[Change detection data]
▼▼▼
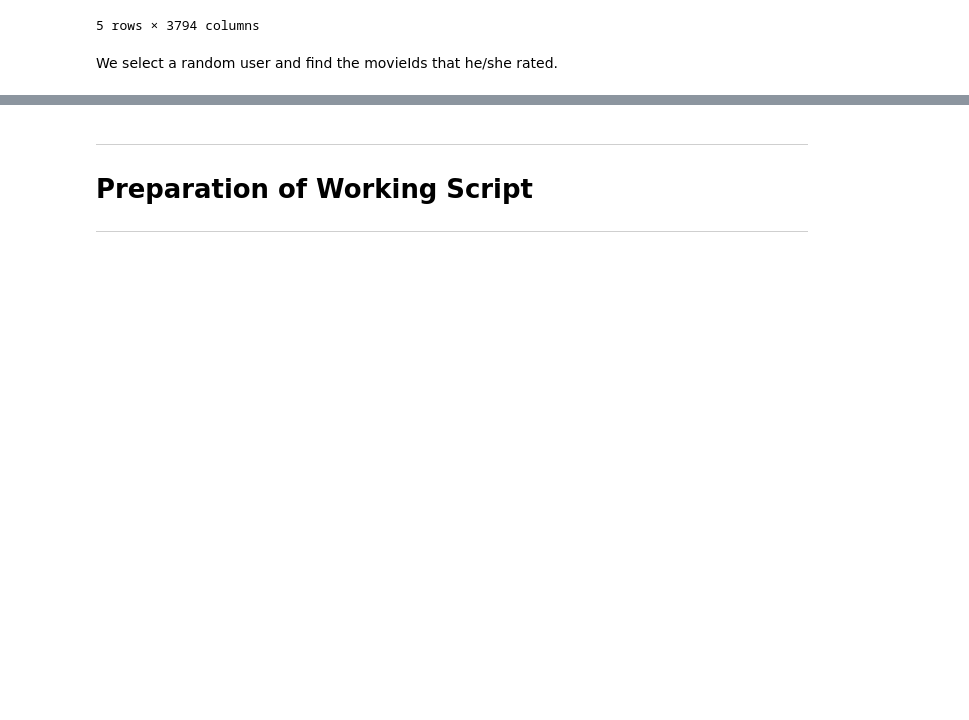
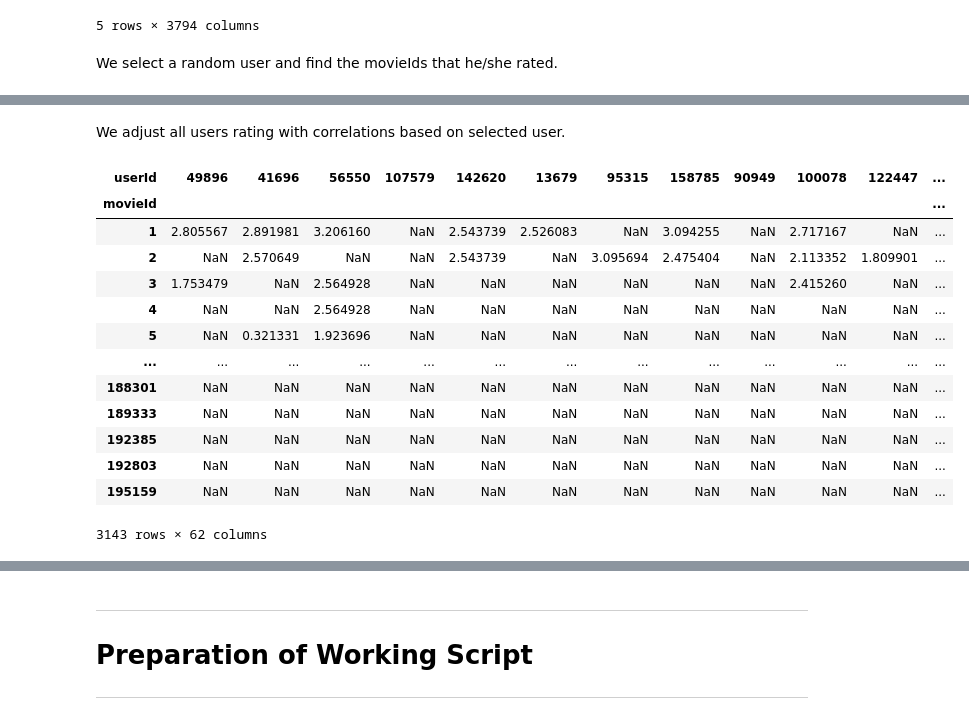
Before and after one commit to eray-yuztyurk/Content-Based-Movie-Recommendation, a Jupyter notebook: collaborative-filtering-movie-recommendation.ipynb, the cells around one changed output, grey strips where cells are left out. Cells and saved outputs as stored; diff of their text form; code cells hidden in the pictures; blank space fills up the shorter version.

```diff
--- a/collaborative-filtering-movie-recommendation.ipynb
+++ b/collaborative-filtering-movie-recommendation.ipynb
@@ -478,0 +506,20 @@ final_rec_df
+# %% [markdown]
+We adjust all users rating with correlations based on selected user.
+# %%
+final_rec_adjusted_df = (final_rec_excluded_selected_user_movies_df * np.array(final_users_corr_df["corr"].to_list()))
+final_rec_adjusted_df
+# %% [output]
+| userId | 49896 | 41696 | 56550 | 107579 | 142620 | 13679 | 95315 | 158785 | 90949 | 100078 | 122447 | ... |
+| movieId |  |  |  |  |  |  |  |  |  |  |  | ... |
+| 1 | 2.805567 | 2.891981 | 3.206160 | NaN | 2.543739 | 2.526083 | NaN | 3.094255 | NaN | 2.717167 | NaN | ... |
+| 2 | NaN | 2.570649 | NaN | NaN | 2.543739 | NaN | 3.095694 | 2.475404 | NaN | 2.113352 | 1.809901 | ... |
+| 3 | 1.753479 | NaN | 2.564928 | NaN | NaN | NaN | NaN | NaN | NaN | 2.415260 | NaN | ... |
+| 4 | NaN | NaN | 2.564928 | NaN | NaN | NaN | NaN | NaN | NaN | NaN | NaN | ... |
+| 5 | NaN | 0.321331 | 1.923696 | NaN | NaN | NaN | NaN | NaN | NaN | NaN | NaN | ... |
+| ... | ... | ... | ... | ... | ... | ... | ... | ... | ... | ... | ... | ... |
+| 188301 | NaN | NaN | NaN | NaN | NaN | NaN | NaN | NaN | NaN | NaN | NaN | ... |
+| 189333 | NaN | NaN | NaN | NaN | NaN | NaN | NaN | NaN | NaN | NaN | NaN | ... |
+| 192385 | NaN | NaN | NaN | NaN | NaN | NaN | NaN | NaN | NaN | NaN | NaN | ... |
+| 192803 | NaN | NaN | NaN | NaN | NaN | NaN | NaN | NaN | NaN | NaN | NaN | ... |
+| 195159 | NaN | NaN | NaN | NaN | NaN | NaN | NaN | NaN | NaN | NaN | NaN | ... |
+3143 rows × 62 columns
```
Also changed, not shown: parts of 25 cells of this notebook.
▲▲▲
Your reply must contain each entry exactly as written and no pictures.

The answer:
Before and after one commit to eray-yuztyurk/Content-Based-Movie-Recommendation, a Jupyter notebook: collaborative-filtering-movie-recommendation.ipynb, the cells around one changed output, grey strips where cells are left out. Cells and saved outputs as stored; diff of their text form; code cells hidden in the pictures; blank space fills up the shorter version.

```diff
--- a/collaborative-filtering-movie-recommendation.ipynb
+++ b/collaborative-filtering-movie-recommendation.ipynb
@@ -478,0 +506,20 @@ final_rec_df
+# %% [markdown]
+We adjust all users rating with correlations based on selected user.
+# %%
+final_rec_adjusted_df = (final_rec_excluded_selected_user_movies_df * np.array(final_users_corr_df["corr"].to_list()))
+final_rec_adjusted_df
+# %% [output]
+| userId | 49896 | 41696 | 56550 | 107579 | 142620 | 13679 | 95315 | 158785 | 90949 | 100078 | 122447 | ... |
+| movieId |  |  |  |  |  |  |  |  |  |  |  | ... |
+| 1 | 2.805567 | 2.891981 | 3.206160 | NaN | 2.543739 | 2.526083 | NaN | 3.094255 | NaN | 2.717167 | NaN | ... |
+| 2 | NaN | 2.570649 | NaN | NaN | 2.543739 | NaN | 3.095694 | 2.475404 | NaN | 2.113352 | 1.809901 | ... |
+| 3 | 1.753479 | NaN | 2.564928 | NaN | NaN | NaN | NaN | NaN | NaN | 2.415260 | NaN | ... |
+| 4 | NaN | NaN | 2.564928 | NaN | NaN | NaN | NaN | NaN | NaN | NaN | NaN | ... |
+| 5 | NaN | 0.321331 | 1.923696 | NaN | NaN | NaN | NaN | NaN | NaN | NaN | NaN | ... |
+| ... | ... | ... | ... | ... | ... | ... | ... | ... | ... | ... | ... | ... |
+| 188301 | NaN | NaN | NaN | NaN | NaN | NaN | NaN | NaN | NaN | NaN | NaN | ... |
+| 189333 | NaN | NaN | NaN | NaN | NaN | NaN | NaN | NaN | NaN | NaN | NaN | ... |
+| 192385 | NaN | NaN | NaN | NaN | NaN | NaN | NaN | NaN | NaN | NaN | NaN | ... |
+| 192803 | NaN | NaN | NaN | NaN | NaN | NaN | NaN | NaN | NaN | NaN | NaN | ... |
+| 195159 | NaN | NaN | NaN | NaN | NaN | NaN | NaN | NaN | NaN | NaN | NaN | ... |
+3143 rows × 62 columns
```
Also changed, not shown: parts of 25 cells of this notebook.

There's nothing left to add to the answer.